── DATA TO USE

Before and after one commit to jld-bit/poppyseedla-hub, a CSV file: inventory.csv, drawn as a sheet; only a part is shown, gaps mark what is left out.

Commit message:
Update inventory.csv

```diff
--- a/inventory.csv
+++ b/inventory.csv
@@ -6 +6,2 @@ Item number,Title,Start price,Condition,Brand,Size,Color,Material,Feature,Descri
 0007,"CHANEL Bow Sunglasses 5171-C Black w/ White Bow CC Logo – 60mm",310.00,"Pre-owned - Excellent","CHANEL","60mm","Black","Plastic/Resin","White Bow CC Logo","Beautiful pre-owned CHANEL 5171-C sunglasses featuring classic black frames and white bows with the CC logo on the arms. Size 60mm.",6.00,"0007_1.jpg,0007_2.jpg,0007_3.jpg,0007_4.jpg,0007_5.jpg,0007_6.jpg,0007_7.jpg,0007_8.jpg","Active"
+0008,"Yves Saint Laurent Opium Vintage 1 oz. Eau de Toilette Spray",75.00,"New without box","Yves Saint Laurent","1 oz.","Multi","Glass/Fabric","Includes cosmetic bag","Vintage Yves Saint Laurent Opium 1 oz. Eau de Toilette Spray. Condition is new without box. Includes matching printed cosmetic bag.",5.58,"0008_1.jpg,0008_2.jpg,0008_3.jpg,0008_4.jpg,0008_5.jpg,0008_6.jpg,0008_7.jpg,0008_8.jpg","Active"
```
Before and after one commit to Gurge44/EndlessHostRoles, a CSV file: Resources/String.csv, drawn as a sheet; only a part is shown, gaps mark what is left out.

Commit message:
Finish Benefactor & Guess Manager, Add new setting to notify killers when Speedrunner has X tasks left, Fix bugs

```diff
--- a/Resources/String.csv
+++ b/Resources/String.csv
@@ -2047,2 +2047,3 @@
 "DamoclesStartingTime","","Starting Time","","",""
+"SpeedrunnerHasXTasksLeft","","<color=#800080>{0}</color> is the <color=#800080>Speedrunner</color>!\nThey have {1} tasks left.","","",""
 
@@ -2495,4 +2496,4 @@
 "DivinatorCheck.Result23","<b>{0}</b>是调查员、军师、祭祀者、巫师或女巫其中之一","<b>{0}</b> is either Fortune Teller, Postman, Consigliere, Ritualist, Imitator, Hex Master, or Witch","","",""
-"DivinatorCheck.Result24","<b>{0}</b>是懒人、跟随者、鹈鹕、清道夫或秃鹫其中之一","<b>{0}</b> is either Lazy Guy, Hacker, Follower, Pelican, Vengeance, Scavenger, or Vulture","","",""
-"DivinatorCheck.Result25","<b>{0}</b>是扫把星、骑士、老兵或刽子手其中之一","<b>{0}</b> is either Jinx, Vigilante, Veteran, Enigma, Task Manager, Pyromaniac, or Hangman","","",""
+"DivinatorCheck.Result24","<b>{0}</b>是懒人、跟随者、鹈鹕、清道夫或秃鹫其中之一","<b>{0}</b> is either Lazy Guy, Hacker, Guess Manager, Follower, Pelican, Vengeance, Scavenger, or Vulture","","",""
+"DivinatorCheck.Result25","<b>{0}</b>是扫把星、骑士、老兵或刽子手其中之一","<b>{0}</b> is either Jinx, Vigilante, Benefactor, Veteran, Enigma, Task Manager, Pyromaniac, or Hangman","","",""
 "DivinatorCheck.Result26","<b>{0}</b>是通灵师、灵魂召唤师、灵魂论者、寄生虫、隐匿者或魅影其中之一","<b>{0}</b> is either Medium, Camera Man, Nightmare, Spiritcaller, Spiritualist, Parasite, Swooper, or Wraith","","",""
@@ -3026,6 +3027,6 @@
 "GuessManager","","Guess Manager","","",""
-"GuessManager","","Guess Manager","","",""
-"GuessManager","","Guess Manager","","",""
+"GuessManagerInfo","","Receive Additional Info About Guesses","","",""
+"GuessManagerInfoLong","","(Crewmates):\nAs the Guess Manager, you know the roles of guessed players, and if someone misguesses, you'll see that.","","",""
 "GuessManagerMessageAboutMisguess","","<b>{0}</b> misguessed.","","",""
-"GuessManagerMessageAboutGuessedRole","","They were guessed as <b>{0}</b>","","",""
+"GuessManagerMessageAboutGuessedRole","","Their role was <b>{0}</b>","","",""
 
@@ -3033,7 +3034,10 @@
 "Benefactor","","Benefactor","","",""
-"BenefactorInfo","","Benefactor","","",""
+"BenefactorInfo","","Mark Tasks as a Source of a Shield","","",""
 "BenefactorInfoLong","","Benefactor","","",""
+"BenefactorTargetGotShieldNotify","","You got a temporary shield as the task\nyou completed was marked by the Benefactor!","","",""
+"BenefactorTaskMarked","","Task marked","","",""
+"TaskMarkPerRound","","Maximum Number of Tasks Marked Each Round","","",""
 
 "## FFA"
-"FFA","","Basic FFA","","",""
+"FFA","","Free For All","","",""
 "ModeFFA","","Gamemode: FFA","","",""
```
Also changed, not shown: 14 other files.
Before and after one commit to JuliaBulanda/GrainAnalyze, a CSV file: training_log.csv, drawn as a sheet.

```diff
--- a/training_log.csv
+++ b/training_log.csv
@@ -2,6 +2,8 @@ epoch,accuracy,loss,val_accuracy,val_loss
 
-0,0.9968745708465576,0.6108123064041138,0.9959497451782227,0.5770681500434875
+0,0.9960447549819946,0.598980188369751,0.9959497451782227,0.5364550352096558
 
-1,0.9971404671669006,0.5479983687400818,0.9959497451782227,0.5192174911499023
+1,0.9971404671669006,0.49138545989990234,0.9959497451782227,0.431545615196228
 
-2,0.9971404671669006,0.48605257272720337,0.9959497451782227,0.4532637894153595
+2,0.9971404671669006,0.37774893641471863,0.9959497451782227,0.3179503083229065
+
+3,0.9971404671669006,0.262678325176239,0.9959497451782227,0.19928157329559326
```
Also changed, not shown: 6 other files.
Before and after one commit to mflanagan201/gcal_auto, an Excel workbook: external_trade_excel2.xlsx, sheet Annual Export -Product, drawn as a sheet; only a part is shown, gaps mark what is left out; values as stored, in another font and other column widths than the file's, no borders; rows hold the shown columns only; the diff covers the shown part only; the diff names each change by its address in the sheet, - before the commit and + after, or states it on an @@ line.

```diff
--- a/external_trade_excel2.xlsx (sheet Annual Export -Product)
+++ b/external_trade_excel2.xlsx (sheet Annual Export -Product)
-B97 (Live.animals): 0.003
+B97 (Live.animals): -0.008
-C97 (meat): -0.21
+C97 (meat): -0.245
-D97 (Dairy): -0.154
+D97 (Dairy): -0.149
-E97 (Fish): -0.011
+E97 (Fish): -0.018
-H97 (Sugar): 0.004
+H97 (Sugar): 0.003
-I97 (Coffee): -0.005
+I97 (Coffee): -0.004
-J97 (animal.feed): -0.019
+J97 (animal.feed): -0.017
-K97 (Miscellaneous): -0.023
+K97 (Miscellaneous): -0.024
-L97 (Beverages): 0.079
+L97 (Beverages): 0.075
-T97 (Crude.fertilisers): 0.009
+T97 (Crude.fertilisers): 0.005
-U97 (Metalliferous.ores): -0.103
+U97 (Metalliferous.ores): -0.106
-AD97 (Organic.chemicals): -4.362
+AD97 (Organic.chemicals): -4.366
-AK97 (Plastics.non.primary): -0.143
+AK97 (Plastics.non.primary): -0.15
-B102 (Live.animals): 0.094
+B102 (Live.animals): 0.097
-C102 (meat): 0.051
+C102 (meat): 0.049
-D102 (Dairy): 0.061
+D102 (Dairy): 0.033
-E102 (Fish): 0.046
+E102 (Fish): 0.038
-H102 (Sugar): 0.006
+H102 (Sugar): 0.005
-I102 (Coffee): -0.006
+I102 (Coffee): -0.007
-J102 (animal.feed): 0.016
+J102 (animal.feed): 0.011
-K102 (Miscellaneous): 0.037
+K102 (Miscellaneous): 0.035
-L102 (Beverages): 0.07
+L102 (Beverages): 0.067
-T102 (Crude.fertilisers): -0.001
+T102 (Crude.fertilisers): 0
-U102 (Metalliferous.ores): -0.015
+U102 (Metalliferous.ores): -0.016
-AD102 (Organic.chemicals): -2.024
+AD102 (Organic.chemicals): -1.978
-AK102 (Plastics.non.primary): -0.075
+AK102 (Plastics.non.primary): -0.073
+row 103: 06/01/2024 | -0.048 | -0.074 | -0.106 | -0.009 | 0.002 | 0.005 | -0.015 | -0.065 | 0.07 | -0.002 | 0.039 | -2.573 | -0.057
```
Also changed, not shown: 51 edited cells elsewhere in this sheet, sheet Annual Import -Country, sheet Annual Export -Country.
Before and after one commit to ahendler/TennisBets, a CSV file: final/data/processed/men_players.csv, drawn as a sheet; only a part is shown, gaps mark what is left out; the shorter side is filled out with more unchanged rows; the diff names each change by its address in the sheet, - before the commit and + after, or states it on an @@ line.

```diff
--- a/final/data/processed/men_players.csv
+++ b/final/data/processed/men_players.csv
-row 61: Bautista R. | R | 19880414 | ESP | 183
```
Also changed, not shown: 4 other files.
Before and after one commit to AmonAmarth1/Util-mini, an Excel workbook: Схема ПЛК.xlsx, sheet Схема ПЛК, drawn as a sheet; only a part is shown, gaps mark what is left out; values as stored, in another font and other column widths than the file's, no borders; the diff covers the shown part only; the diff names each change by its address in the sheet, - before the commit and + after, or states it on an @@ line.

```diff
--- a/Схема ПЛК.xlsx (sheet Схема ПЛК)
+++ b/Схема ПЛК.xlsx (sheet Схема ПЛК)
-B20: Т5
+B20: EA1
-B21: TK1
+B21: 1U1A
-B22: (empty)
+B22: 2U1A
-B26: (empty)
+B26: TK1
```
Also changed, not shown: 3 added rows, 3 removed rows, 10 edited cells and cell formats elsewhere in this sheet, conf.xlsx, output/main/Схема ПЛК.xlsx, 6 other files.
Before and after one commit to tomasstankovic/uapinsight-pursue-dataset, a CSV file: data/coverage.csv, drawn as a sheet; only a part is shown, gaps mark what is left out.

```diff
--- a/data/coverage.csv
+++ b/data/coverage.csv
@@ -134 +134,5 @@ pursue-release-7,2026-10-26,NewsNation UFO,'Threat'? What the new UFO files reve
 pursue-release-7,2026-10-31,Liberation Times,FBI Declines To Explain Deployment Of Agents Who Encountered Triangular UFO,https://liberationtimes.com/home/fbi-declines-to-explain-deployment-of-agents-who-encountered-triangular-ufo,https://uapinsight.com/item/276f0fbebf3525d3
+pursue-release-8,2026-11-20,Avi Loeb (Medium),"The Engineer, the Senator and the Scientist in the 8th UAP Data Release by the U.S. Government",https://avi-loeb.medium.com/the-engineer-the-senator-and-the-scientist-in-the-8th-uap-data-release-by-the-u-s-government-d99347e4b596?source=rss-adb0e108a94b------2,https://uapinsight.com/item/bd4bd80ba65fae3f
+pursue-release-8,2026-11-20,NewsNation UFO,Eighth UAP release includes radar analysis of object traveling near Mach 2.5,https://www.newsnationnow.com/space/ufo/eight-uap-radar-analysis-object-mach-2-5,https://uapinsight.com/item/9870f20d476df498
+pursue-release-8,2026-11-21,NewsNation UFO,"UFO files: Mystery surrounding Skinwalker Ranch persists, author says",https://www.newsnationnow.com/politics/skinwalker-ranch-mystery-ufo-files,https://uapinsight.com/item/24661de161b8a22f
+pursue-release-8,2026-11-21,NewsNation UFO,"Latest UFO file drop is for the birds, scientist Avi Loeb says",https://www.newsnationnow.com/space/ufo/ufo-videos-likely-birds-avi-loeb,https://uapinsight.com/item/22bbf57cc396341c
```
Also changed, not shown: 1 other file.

────

> **TASK DETAILS**:
In the records above, some lines hold the word "coverage"; copy each such line.

> **TASK ANSWER**:
Before and after one commit to tomasstankovic/uapinsight-pursue-dataset, a CSV file: data/coverage.csv, drawn as a sheet; only a part is shown, gaps mark what is left out.
--- a/data/coverage.csv
+++ b/data/coverage.csv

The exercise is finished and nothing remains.